I have stepped on the scales and dragged out the measuring tape. I'm not going to tell you what I weigh or how big around the various measurements are . . . .that info is for my eyes only. I will however let you know if these measurements change.

My first goal is to get to my neighbour's place and back. Baby steps people baby steps!

Sunday, April 04, 2010


We've been having nice weather today. There has been a bit of sun, no wind and mild temperatures. The bird table has seen some action. In fact, I think I'll have to refill things over there tomorrow morning.
The peanuts were the big favourite today. We had a couple of siskins visit. They're pretty little birds. They remind me a bit of the winter version of American goldfinches.

Saturday, April 03, 2010

Knowing When to Quit

The large houseplant - Jade plant or Crassula ovata - that I had taken from my neighbour is gone. It really was too far gone.It spent the first couple of days in my house dropping it's shrivelling leaves across the tiles. Any time a person walked by they ran the risk of snapping more leaves or even small branches off this poor plant. I gave it a trim, cutting back all the shrivelled succulent branches. There was a BIT of hope. One branch was not shrivelled and the four leaves that clung to it were quite healthy looking. There were even signs that new leaves were forming at that spot. In the end it was a huge plant with four leaves on it. I didn't want to wait more months to see if it would sprout from other areas and I took the decision to chuck it out.
I am glad of the decision I made. If I had some nostalgic or sentimental reason for keeping it, I would have kept it alive and indeed brought it back from the brink. But there was none of that, so out it went! The plant isn't gone completely, I had a cutting from this plant a few years ago when it was in its full and vibrant glory. This scion is growing away quite well and will soon reach the size that the parent plant was.

I am glad that the jade plant is gone. It took up a lot of space and was quite ugly. The space vacated by the old rescue plant was very quickly filled. A new rescue plant has taken its place this week. It is commonly called a Cheese Plant - after Swiss Cheese due to the holes in the leaves - Monstera deliciosa.

This beauty was sharing office space with The Man of the Place. When he was told that he was moving his office to another floor, this neglected specimen was left alone . . .It got sparing amounts of attention and from the rootbound looks of things, I bet it has been sitting in the same soil for well over a decade.

I took it out of the pot, knocked out some of the potting soil. The old potting soil didn't smell all that fresh and a bit moldy. I suspect that the plant had been overwatered and the soil allowed to get rank at one point. New potting soil was put in the bottom of the pot and more new material went on top of the root ball.
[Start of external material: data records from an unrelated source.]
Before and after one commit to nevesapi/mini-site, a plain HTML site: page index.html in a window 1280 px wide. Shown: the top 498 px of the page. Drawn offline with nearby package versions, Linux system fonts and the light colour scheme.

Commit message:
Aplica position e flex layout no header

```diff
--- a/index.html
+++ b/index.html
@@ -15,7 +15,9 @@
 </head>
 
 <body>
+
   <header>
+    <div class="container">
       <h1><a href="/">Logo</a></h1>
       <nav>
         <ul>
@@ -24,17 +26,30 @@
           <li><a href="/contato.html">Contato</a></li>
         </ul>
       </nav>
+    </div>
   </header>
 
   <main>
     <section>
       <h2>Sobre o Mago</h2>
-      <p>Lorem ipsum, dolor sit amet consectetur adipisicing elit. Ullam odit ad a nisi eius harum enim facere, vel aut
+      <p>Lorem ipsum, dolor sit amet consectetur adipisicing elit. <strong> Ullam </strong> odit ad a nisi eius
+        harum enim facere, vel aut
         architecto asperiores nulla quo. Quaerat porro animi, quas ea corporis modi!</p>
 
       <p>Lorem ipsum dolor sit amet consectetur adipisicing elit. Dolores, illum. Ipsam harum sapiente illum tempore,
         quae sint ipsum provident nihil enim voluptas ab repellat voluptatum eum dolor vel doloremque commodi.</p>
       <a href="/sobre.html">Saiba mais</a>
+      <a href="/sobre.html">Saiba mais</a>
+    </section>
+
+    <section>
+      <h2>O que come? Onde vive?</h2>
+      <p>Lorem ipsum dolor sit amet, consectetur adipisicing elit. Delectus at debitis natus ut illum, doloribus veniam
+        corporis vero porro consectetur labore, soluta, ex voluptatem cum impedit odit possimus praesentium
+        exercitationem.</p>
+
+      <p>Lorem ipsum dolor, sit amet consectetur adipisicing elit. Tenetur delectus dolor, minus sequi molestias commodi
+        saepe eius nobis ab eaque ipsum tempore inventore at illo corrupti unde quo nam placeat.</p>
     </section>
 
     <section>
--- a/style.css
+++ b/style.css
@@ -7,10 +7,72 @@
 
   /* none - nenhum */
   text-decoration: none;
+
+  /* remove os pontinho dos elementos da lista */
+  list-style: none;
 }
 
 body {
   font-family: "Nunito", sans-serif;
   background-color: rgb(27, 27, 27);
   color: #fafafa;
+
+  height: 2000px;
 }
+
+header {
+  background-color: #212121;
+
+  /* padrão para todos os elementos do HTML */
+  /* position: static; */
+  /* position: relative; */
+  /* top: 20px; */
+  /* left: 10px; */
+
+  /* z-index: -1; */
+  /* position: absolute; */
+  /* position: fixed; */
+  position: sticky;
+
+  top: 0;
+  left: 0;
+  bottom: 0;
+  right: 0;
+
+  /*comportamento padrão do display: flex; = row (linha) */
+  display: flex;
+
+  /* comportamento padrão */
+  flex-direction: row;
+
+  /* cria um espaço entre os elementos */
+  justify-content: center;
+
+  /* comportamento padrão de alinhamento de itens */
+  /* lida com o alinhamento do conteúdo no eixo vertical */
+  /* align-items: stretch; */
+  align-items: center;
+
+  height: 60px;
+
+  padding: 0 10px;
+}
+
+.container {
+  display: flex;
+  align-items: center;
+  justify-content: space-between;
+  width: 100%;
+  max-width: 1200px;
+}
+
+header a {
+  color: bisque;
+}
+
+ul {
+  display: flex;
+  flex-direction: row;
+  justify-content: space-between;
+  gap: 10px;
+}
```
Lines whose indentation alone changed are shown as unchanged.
The soil on the top of the root ball will work its way down as I water it.
As it is a very large plant, maneuvering it out of its pot was a very physical job. I managed to snap a bit of it off (Sorry plant!). The bit that snapped off had a number of arial roots and I've just potted it up using the pot from the recently vacated jade plant. With all the new soil, regular care and lots of sun, this new specimen will flourish! I'm really looking forward to seeing some new leaves.